It surely couldn't have lead to such an intense and repulsive arc finale as the Shadowland tie-in mini series, and along the way would have clearly returned to the rematch with Bushman, whose reintroduction formed the main plot of "Shock and awe". Unfortunately, the economical realities of North American superhero marketplace have once again worked against any long term planning, which shouldn't really come as a surprise, considering Moon Knight's history with the company. The 35-year old property has seen multiple perspectives, relaunches, and different creative teams tackling the character and his supporting cast, with all of them seemingly very honest in their attempt to produce their most professional work.
Unfortunately, Moon Knight, as well as most of the participants in the Shadowland crossover, hasn't been able to lay claim to Daredevil's success of more or less uninterruptedly producing hundreds of monthly issues. With the recent news of the avatar of Khonshu being announced as a cast member of the Dan Abnett and Andy Lanning incarnation of "Heroes for hire", even his place on "Secret Avengers" seems to be in question. Meanwhile, the editorial doesn't seem willing to completely abandon the concept of the character's solo series, as evidenced by "Shadowland: Moon Knight"'s ending.

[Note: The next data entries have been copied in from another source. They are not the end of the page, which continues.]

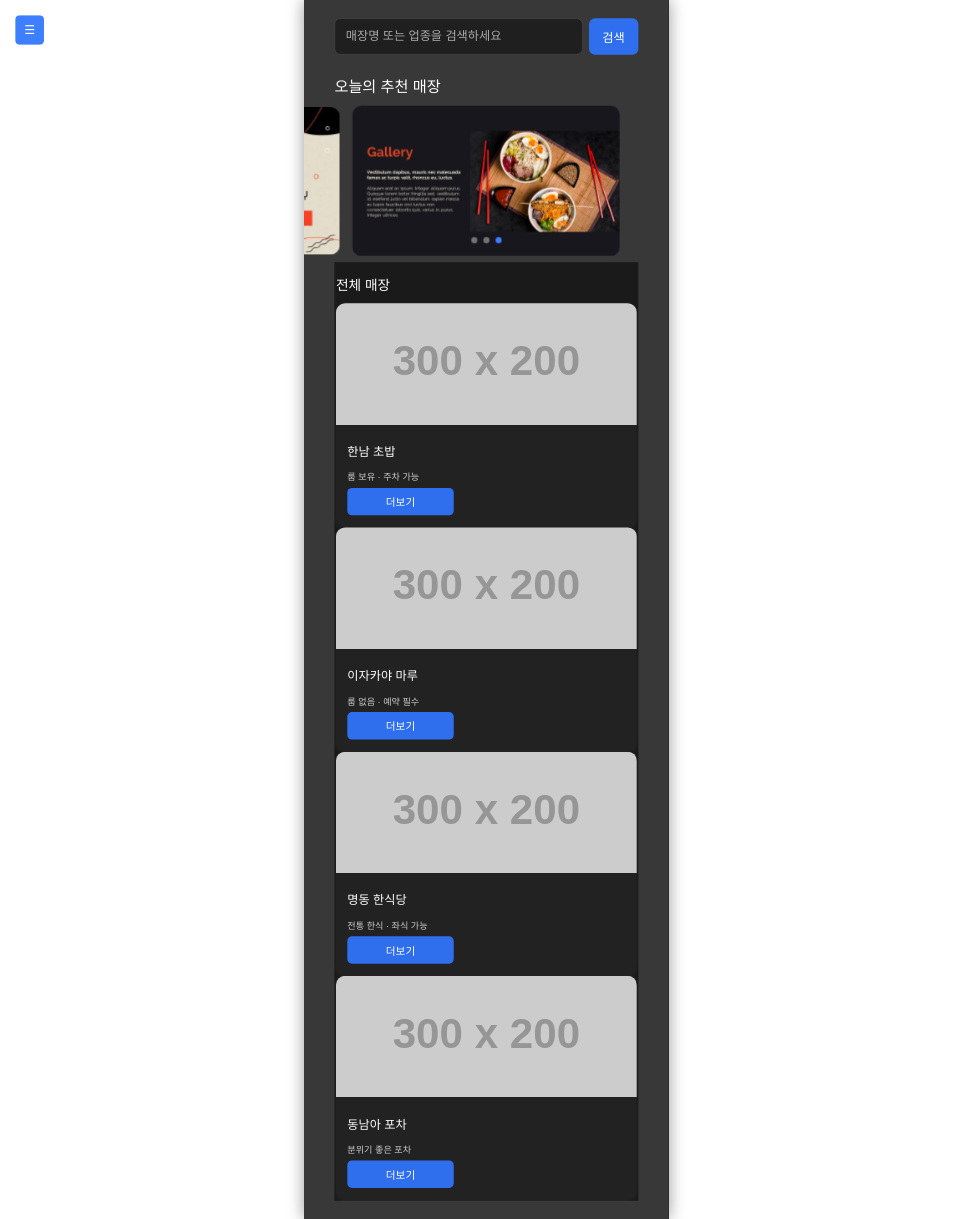
Repository: noiredex/Choplan-API
Page: / (app in choplan/frontend_main/)
These files come from the project's save history. The page is drawn as it stood at one moment and after the next save; the edit follows.
The browser window is 1280 px wide. The pictures show the whole page, at 76% of full size.
The project was rebuilt for these pictures with package versions that can differ from the ones it lists, and the page was loaded fresh each time. Also part of the build but not shown: choplan/frontend_main/vite.config.js, choplan/frontend_main/vite.config.ts, choplan/frontend_main/src/styles/StoreDetailPage.css, choplan/frontend_main/src/pages/StoreDetailPage.jsx.

Above is the page before, as saved 2025-10-29 16:10:54.

After the next save:
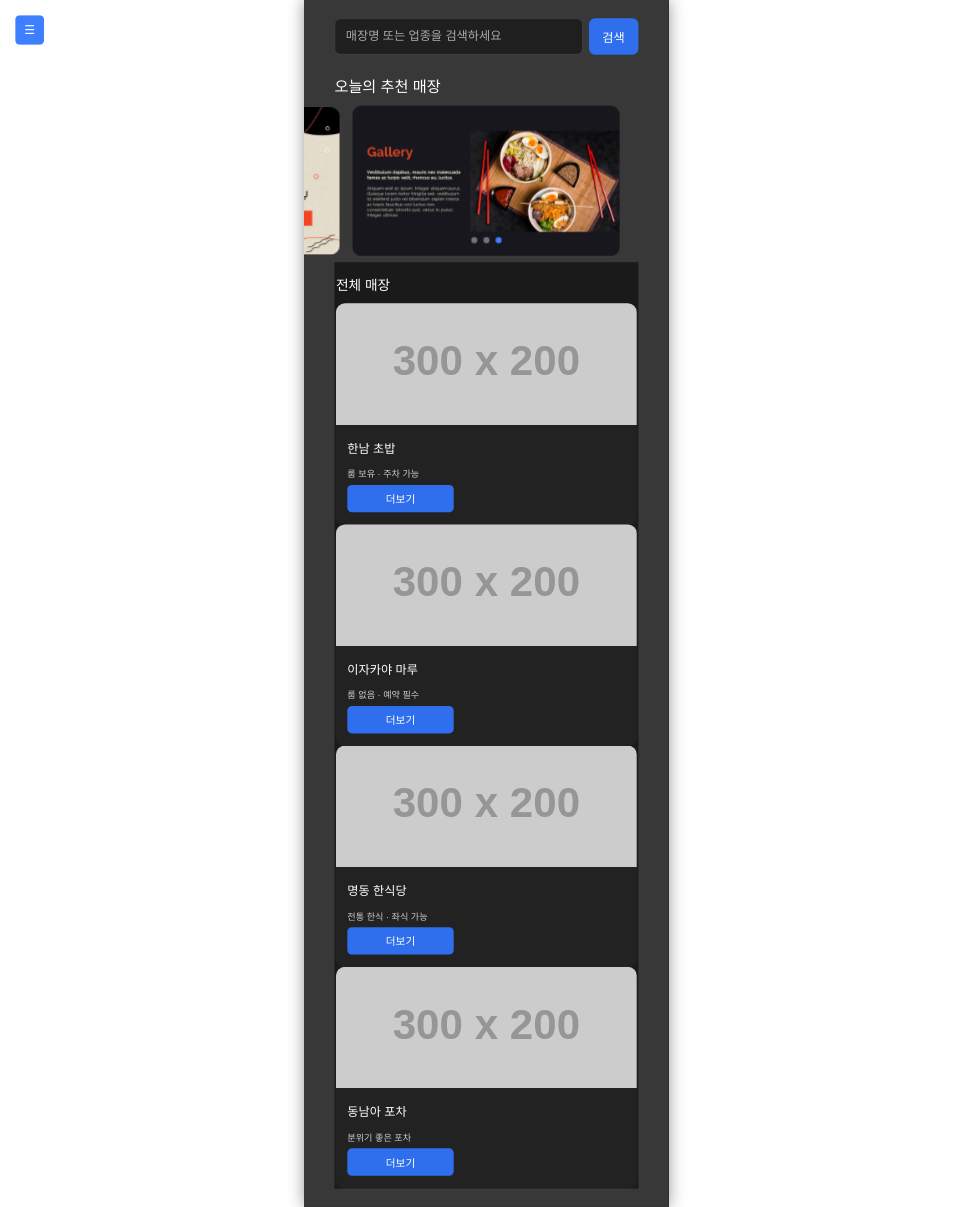
Saved 6 s later.
--- a/choplan/frontend_main/src/styles/RecommendedStores.css
+++ b/choplan/frontend_main/src/styles/RecommendedStores.css
@@ -45,7 +45,7 @@
 }
 
 .store-info {
-  padding-top: 8px;
+  padding-top: 4px;
   padding-right: 15px;
   padding-bottom: 15px;
   padding-left: 15px;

Just like the previous Huston/Finch launched series, that ended with Mike Benson and Jefte Palo providing a transition to the "Vengeance of Moon Knight", a title that was apparently already in preparation at the company. What's interesting is that this time, Marvel has committed the award winning "Daredevil" creative team of Brian Bendis and Alex Maleev to redefine the character, in what is not yet as being a mini-series, or a continuing project. The creators promise a scope rivaling their previous collaboration, that has firmly established them, both together and separately, as major talents in the genre.
The resulting effort remains to be seen, but for now, Moon Knight remains Marvel's substantially less popular answer to Batman than the superhero in whose story he just guest starred in. Just like Black Panther, who is expected to have a more direct benefit from the Shadowland event aftermath, Marvel is continually investing in Moon Knight, no doubt with the mind to once develop the property outside it's inherent medium. And while the cancellation of the "Vengeance of the Moon Knight", and the Hurwitz-Opena take behind it certainly doesn't bode well for any plans such as the once discussed Moon Knight TV series, the editorial's continued enthusiasm is bound to turn up interesting material along the way.